  3. ^ Trofimova I (April 2018). "Functionality versus dimensionality in psychological taxonomies, and a puzzle of emotional valence". Philosophical Transactions of the Royal Society of London.
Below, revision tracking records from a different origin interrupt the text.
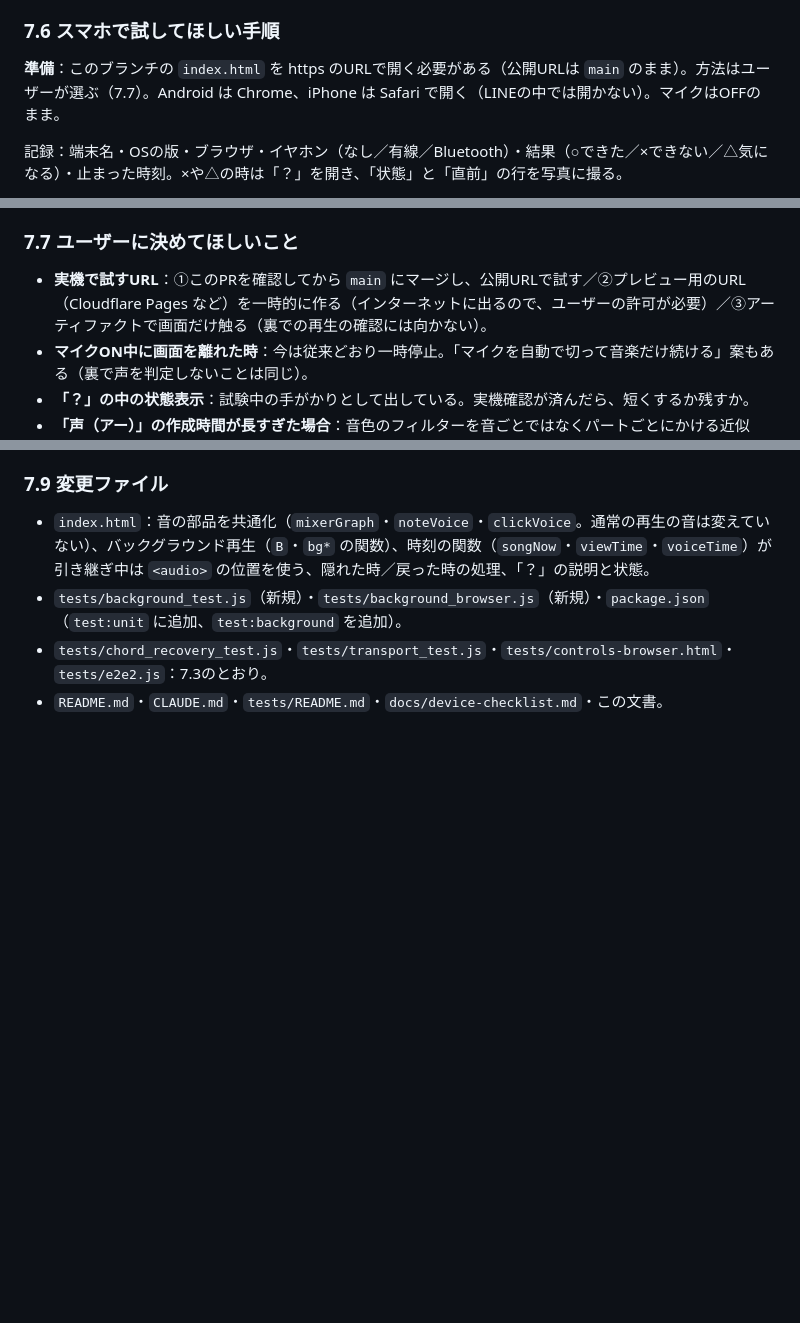
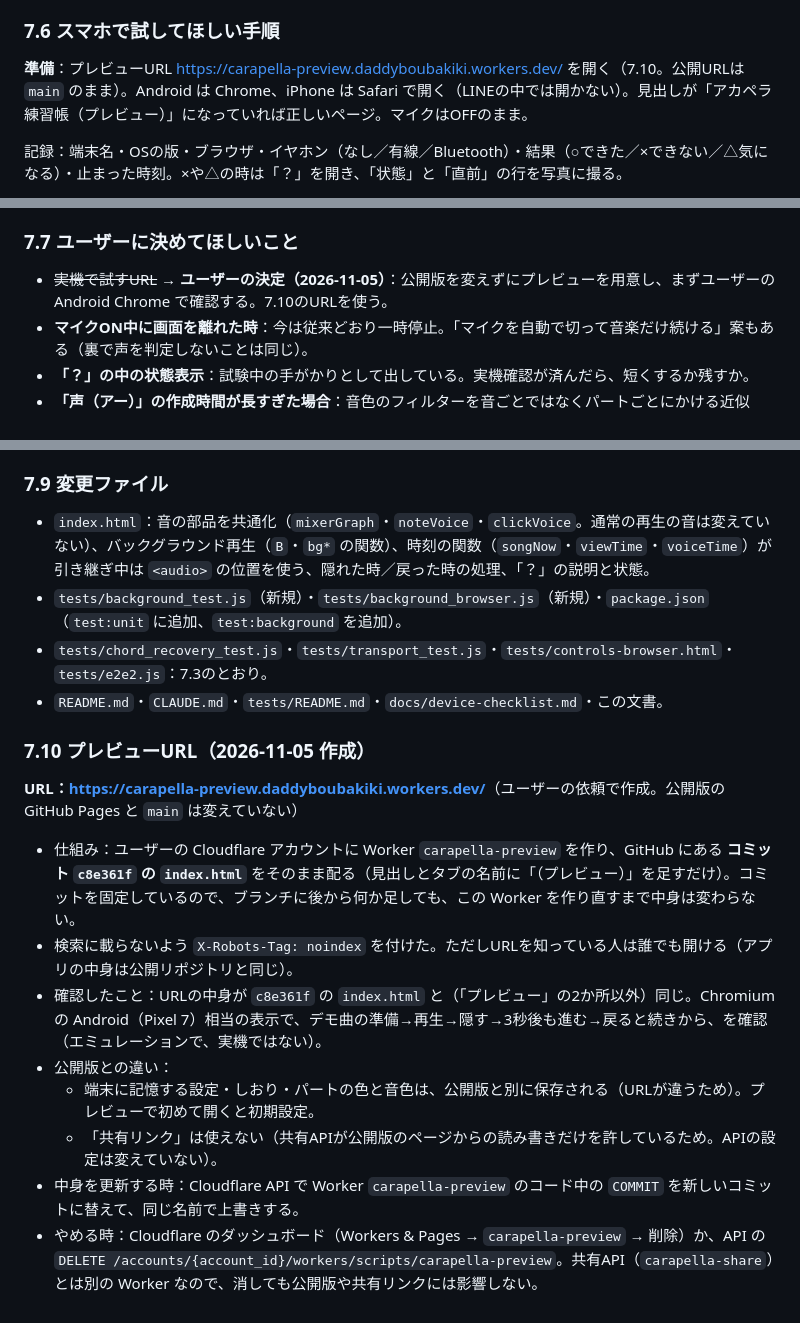
Before and after one commit to daddyboubakiki-stack/Carapella, a Markdown page: docs/handoff-controls-2026-11-05.md, 3 parts joined by grey strips. Rendered like a GitHub page; blank space fills up the shorter version.

Commit message:
プレビューURLを引き継ぎ文書に記録（公開版は変えない）
- Cloudflare Worker carapella-preview が c8e361f の index.html を配る
- スマホで試す手順の準備をプレビューURLに更新、ユーザーの決定を記録

Co-Authored-By: Claude Opus 5.5 <noreply@anthropic.com>
Claude-Session: https://claude.ai/code/session_014V1RPGckNcpFKq2ZjqJpNG

```diff
--- a/docs/handoff-controls-2026-11-05.md
+++ b/docs/handoff-controls-2026-11-05.md
@@ -214,7 +214,7 @@
 
 ### 7.6 スマホで試してほしい手順
 
-**準備**：このブランチの `index.html` を https のURLで開く必要がある（公開URLは `main` のまま）。方法はユーザーが選ぶ（7.7）。Android は Chrome、iPhone は Safari で開く（LINEの中では開かない）。マイクはOFFのまま。
+**準備**：プレビューURL <https://carapella-preview.daddyboubakiki.workers.dev/> を開く（7.10。公開URLは `main` のまま）。Android は Chrome、iPhone は Safari で開く（LINEの中では開かない）。見出しが「アカペラ練習帳（プレビュー）」になっていれば正しいページ。マイクはOFFのまま。
 
 記録：端末名・OSの版・ブラウザ・イヤホン（なし／有線／Bluetooth）・結果（○できた／×できない／△気になる）・止まった時刻。×や△の時は「？」を開き、「状態」と「直前」の行を写真に撮る。
 
@@ -231,7 +231,7 @@
 
 ### 7.7 ユーザーに決めてほしいこと
 
-- **実機で試すURL**：①このPRを確認してから `main` にマージし、公開URLで試す／②プレビュー用のURL（Cloudflare Pages など）を一時的に作る（インターネットに出るので、ユーザーの許可が必要）／③アーティファクトで画面だけ触る（裏での再生の確認には向かない）。
+- ~~実機で試すURL~~ → **ユーザーの決定（2026-11-05）**：公開版を変えずにプレビューを用意し、まずユーザーの Android Chrome で確認する。7.10のURLを使う。
 - **マイクON中に画面を離れた時**：今は従来どおり一時停止。「マイクを自動で切って音楽だけ続ける」案もある（裏で声を判定しないことは同じ）。
 - **「？」の中の状態表示**：試験中の手がかりとして出している。実機確認が済んだら、短くするか残すか。
 - **「声（アー）」の作成時間が長すぎた場合**：音色のフィルターを音ごとではなくパートごとにかける近似で、約2.2倍速くなる。通常の再生との差は −38 dB（音の大きさの約1.3%）と測った（Chromium、合成音。聞き比べはしていない）。採用は実機で時間を測ってから。
@@ -248,3 +248,16 @@
 - `tests/background_test.js`（新規）・`tests/background_browser.js`（新規）・`package.json`（`test:unit` に追加、`test:background` を追加）。
 - `tests/chord_recovery_test.js`・`tests/transport_test.js`・`tests/controls-browser.html`・`tests/e2e2.js`：7.3のとおり。
 - `README.md`・`CLAUDE.md`・`tests/README.md`・`docs/device-checklist.md`・この文書。
+
+### 7.10 プレビューURL（2026-11-05 作成）
+
+**URL：<https://carapella-preview.daddyboubakiki.workers.dev/>**（ユーザーの依頼で作成。公開版の GitHub Pages と `main` は変えていない）
+
+- 仕組み：ユーザーの Cloudflare アカウントに Worker `carapella-preview` を作り、GitHub にある **コミット `c8e361f` の `index.html`** をそのまま配る（見出しとタブの名前に「（プレビュー）」を足すだけ）。コミットを固定しているので、ブランチに後から何か足しても、この Worker を作り直すまで中身は変わらない。
+- 検索に載らないよう `X-Robots-Tag: noindex` を付けた。ただしURLを知っている人は誰でも開ける（アプリの中身は公開リポジトリと同じ）。
+- 確認したこと：URLの中身が `c8e361f` の `index.html` と（「プレビュー」の2か所以外）同じ。Chromium の Android（Pixel 7）相当の表示で、デモ曲の準備→再生→隠す→3秒後も進む→戻ると続きから、を確認（エミュレーションで、実機ではない）。
+- 公開版との違い：
+  - 端末に記憶する設定・しおり・パートの色と音色は、公開版と別に保存される（URLが違うため）。プレビューで初めて開くと初期設定。
+  - 「共有リンク」は使えない（共有APIが公開版のページからの読み書きだけを許しているため。APIの設定は変えていない）。
+- 中身を更新する時：Cloudflare API で Worker `carapella-preview` のコード中の `COMMIT` を新しいコミットに替えて、同じ名前で上書きする。
+- やめる時：Cloudflare のダッシュボード（Workers & Pages → `carapella-preview` → 削除）か、API の `DELETE /accounts/{account_id}/workers/scripts/carapella-preview`。共有API（`carapella-share`）とは別の Worker なので、消しても公開版や共有リンクには影響しない。
```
Series B, Biological Sciences. 373 (1744). doi:10.1098/rstb.2017.0167. PMC 5832691. PMID 29483351.
  4. ^ Trofimova I (October 1999). "An investigation of how people of different age, sex, and temperament estimate the world". Psychological Reports. 85 (2): 533–52. doi:10.2466/pr0.1999.85.2.533. PMID 10611787. S2CID 8335544.
  5. ^ Trofimova I (2014). "Observer bias: an interaction of temperament traits with biases in the semantic perception of lexical material". PLOS ONE. 9 (1): e85677. Bibcode:2014PLoSO...985677T. doi:10.1371/journal.pone.0085677. PMC 3903487. PMID 24475048.
  6. ^ Boquet D (10 December 2016). "Review of: Feelings in History". Bryn Mawr Classical Review.
  7. ^ Cremone A, Kurdziel LB, Fraticelli-Torres A, McDermott JM, Spencer RM (July 2017). "Napping reduces emotional attention bias during early childhood". Developmental Science. 20 (4): e12411. doi:10.1111/desc.12411. PMC 5149120. PMID 27287732.
  8. ^ a b c d Angie AD, Connelly S, Waples EP, Kligyte V (December 2011). "The influence of discrete emotions on judgement and decision-making: a meta-analytic review". Cognition & Emotion. 25 (8): 1393–422. doi:10.1080/02699931.2010.550751. PMID 21500048. S2CID 40710049.
  9. ^ Lerner JS, Tiedens LZ (2006). "Portrait of the angry decision maker: How appraisal tendencies shape anger's influence on cognition". Journal of Behavioral Decision Making. 19 (2): 115–137. doi:10.1002/bdm.515. S2CID 32561.
  10. ^ Youssef FF, Dookeeram K, Basdeo V, Francis E, Doman M, Mamed D, et al. (April 2012). "Stress alters personal moral decision making". Psychoneuroendocrinology. 37 (4): 491–8. doi:10.1016/j.psyneuen.2011.07.017. PMID 21899956. S2CID 30489504.
  11. ^ Starcke K, Polzer C, Wolf OT, Brand M (February 2011). "Does stress alter everyday moral decision-making?". Psychoneuroendocrinology. 36 (2): 210–9. doi:10.1016/j.psyneuen.2010.07.010. PMID 20692104. S2CID 1341666.
  12. ^ a b Krettenauer T, Jia F, Mosleh M (February 2011). "The role of emotion expectancies in adolescents' moral decision making". Journal of Experimental Child Psychology. 108 (2): 358–70. doi:10.1016/j.jecp.2010.08.014. PMID 20961560.
  13. ^ Chua HF, Gonzalez R, Taylor SF, Welsh RC, Liberzon I (October 2009). "Decision-related loss: regret and disappointment". NeuroImage. 47 (4): 2031–40. doi:10.1016/j.neuroimage.2009.06.006. PMID 19524050. S2CID 16765820.
  14. ^ Weber EU, Johnson EJ (2009). "Mindful judgment and decision making". Annual Review of Psychology. 60: 53–85. doi:10.1146/annurev.psych.60.110707.163633. PMID 18798706. S2CID 5560068.
  15. ^ a b c Summers B, Duxbury D (2012). "Decision-dependent emotions and behavioral anomalies". Organizational Behavior and Human Decision Processes. 118 (2): 226–238. doi:10.1016/j.obhdp.2012.03.004.
  16. ^ a b c Power TE, Swartzman LC, Robinson JW (May 2011). "Cognitive-emotional decision making (CEDM): a framework of patient medical decision making". Patient Education and Counseling. 83 (2): 163–9. doi:10.1016/j.pec.2010.05.021. PMID 20573468.
  17. ^ a b Gupta R, Koscik TR, Bechara A, Tranel D (March 2011). "The amygdala and decision-making". Neuropsychologia. 49 (4): 760–6. doi:10.1016/j.neuropsychologia.2010.09.029. PMC 3032808. PMID 20920513.